What this task involves | Output all entries verbatim, dropping pictures.

[Web page revision data]
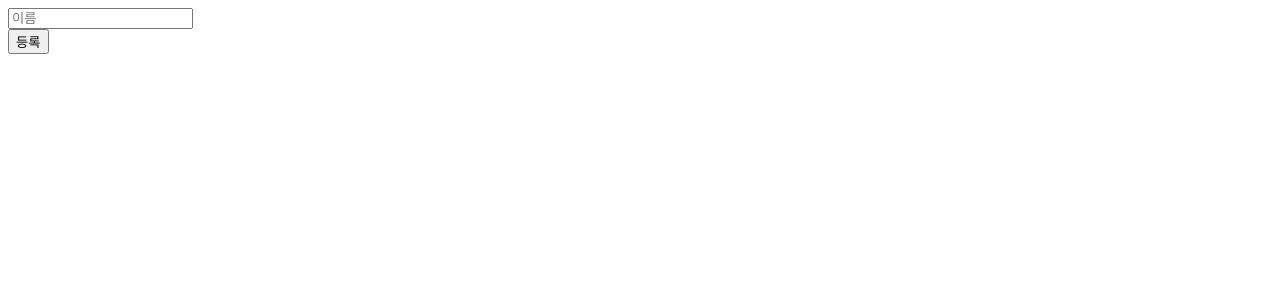
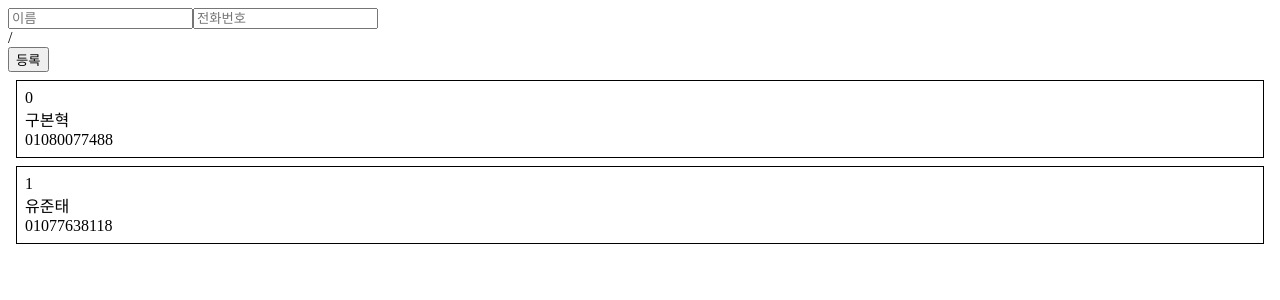
Before and after one commit to Koobonhyeok/reactProject, a React (Create React App) app: page / in a window 1280 px wide. Shown: the top 300 px of the page. Built offline with nearby package versions, Linux system fonts and the light colour scheme.

Commit message:
prop 테스트 완료

```diff
--- a/src/components/Body.js
+++ b/src/components/Body.js
@@ -1,15 +1,38 @@
 import React, { Component } from 'react';
 import PhoneForm from './PhoneForm';
+import PhoneInfoList from './PhoneInfoList';
 
 // 같은 Component에서 해야하나
 class Body extends Component{
+    state ={
+        information : [
+            {
+                id:0,
+                name: '구본혁',
+                phone: '01080077488'
+            },
+            {
+                id:1,
+                name: '유준태',
+                phone: '01077638118'
+            }
+        ]
+    }
+    id = this.state.information.length;
     handleCreate = (data)=>{
-        console.log(data);
+        const { information } =this.state;
+        this.setState({
+
+            information: information.concat({ id: this.id++, name:data.name, phone:data.phone})
+        })
     }
     render() {
+        //const { information } = this.state;
         return (
-            <div><PhoneForm onCreate={this.handleCreate} /></div>
-
+            <div>
+                <PhoneForm onCreate={this.handleCreate} />
+                <PhoneInfoList data={this.state.information} />
+            </div>
 
         );
     }
--- a/src/components/PhoneForm.js
+++ b/src/components/PhoneForm.js
@@ -6,25 +6,29 @@ class PhoneForm extends Component{
         phone: ''
     }
     handleChange = (e)=>{
-        console.log(e.target.value)
+
         this.setState({
-            [e.target.name] : e.target.value
+            [e.target.name] : e.target.value,
+            [e.target.phone] : e.target.value
         })
     }
     handleSubmit = (e)=>{
-        console.log('submit');
         // 페이지 리로딩 방지
         e.preventDefault();
         // 상태값을 onCreate를 통하여 부모에서 전달
         this.props.onCreate(this.state);
-
+        this.setState({
+            name: '',
+            phone: ''
+        })
     }
     render(){
         return (
             <div>
                 <form onSubmit={this.handleSubmit}>
                     <input placeholder='이름' value={this.state.name} onChange={this.handleChange} name='name' />
-                    <div>{this.state.name}</div>
+                    <input placeholder='전화번호' value={this.state.phone} onChange={this.handleChange} name='phone' />
+                    <div><span>{this.state.name}</span> / <span>{this.state.phone}</span> </div>
                     <button type="submit">등록</button>
                 </form>
             </div>
--- /dev/null
+++ b/src/components/PhoneInfo.js
@@ -0,0 +1,32 @@
+import React, {Component} from "react";
+
+class PhoneInfo extends Component{
+    static defaultPrps ={
+        info:{
+            id: 0,
+            name: '이름',
+            phone: '01080077488'
+        }
+    }
+
+    render(){
+        const style={
+            border: '1px solid black',
+            padding: '8px',
+            margin: '8px'
+        };
+        const {
+            name, phone, id
+        }= this.props.info
+
+        return(
+            <div style={style}>
+                <div>{id}</div>
+                <div>{name}</div>
+                <div>{phone}</div>
+            </div>
+        )
+    }
+}
+
+export default PhoneInfo;
--- /dev/null
+++ b/src/components/PhoneInfoList.js
@@ -0,0 +1,22 @@
+import React, {Component} from "react";
+import PhoneInfo from "./PhoneInfo";
+
+class PhoneInfoList extends Component{
+    static defaultProps={
+        data:[]
+    }
+    render(){
+        const { data }= this.props;
+        const list = data.map(
+            info => (<PhoneInfo key={info.id} info={info} />)
+        )
+        return(
+            <div>
+                {list}
+            </div>
+        )
+    };
+
+}
+
+export default PhoneInfoList;
```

The answer |
Before and after one commit to Koobonhyeok/reactProject, a React (Create React App) app: page / in a window 1280 px wide. Shown: the top 300 px of the page. Built offline with nearby package versions, Linux system fonts and the light colour scheme.

Commit message:
prop 테스트 완료

```diff
--- a/src/components/Body.js
+++ b/src/components/Body.js
@@ -1,15 +1,38 @@
 import React, { Component } from 'react';
 import PhoneForm from './PhoneForm';
+import PhoneInfoList from './PhoneInfoList';
 
 // 같은 Component에서 해야하나
 class Body extends Component{
+    state ={
+        information : [
+            {
+                id:0,
+                name: '구본혁',
+                phone: '01080077488'
+            },
+            {
+                id:1,
+                name: '유준태',
+                phone: '01077638118'
+            }
+        ]
+    }
+    id = this.state.information.length;
     handleCreate = (data)=>{
-        console.log(data);
+        const { information } =this.state;
+        this.setState({
+
+            information: information.concat({ id: this.id++, name:data.name, phone:data.phone})
+        })
     }
     render() {
+        //const { information } = this.state;
         return (
-            <div><PhoneForm onCreate={this.handleCreate} /></div>
-
+            <div>
+                <PhoneForm onCreate={this.handleCreate} />
+                <PhoneInfoList data={this.state.information} />
+            </div>
 
         );
     }
--- a/src/components/PhoneForm.js
+++ b/src/components/PhoneForm.js
@@ -6,25 +6,29 @@ class PhoneForm extends Component{
         phone: ''
     }
     handleChange = (e)=>{
-        console.log(e.target.value)
+
         this.setState({
-            [e.target.name] : e.target.value
+            [e.target.name] : e.target.value,
+            [e.target.phone] : e.target.value
         })
     }
     handleSubmit = (e)=>{
-        console.log('submit');
         // 페이지 리로딩 방지
         e.preventDefault();
         // 상태값을 onCreate를 통하여 부모에서 전달
         this.props.onCreate(this.state);
-
+        this.setState({
+            name: '',
+            phone: ''
+        })
     }
     render(){
         return (
             <div>
                 <form onSubmit={this.handleSubmit}>
                     <input placeholder='이름' value={this.state.name} onChange={this.handleChange} name='name' />
-                    <div>{this.state.name}</div>
+                    <input placeholder='전화번호' value={this.state.phone} onChange={this.handleChange} name='phone' />
+                    <div><span>{this.state.name}</span> / <span>{this.state.phone}</span> </div>
                     <button type="submit">등록</button>
                 </form>
             </div>
--- /dev/null
+++ b/src/components/PhoneInfo.js
@@ -0,0 +1,32 @@
+import React, {Component} from "react";
+
+class PhoneInfo extends Component{
+    static defaultPrps ={
+        info:{
+            id: 0,
+            name: '이름',
+            phone: '01080077488'
+        }
+    }
+
+    render(){
+        const style={
+            border: '1px solid black',
+            padding: '8px',
+            margin: '8px'
+        };
+        const {
+            name, phone, id
+        }= this.props.info
+
+        return(
+            <div style={style}>
+                <div>{id}</div>
+                <div>{name}</div>
+                <div>{phone}</div>
+            </div>
+        )
+    }
+}
+
+export default PhoneInfo;
--- /dev/null
+++ b/src/components/PhoneInfoList.js
@@ -0,0 +1,22 @@
+import React, {Component} from "react";
+import PhoneInfo from "./PhoneInfo";
+
+class PhoneInfoList extends Component{
+    static defaultProps={
+        data:[]
+    }
+    render(){
+        const { data }= this.props;
+        const list = data.map(
+            info => (<PhoneInfo key={info.id} info={info} />)
+        )
+        return(
+            <div>
+                {list}
+            </div>
+        )
+    };
+
+}
+
+export default PhoneInfoList;
```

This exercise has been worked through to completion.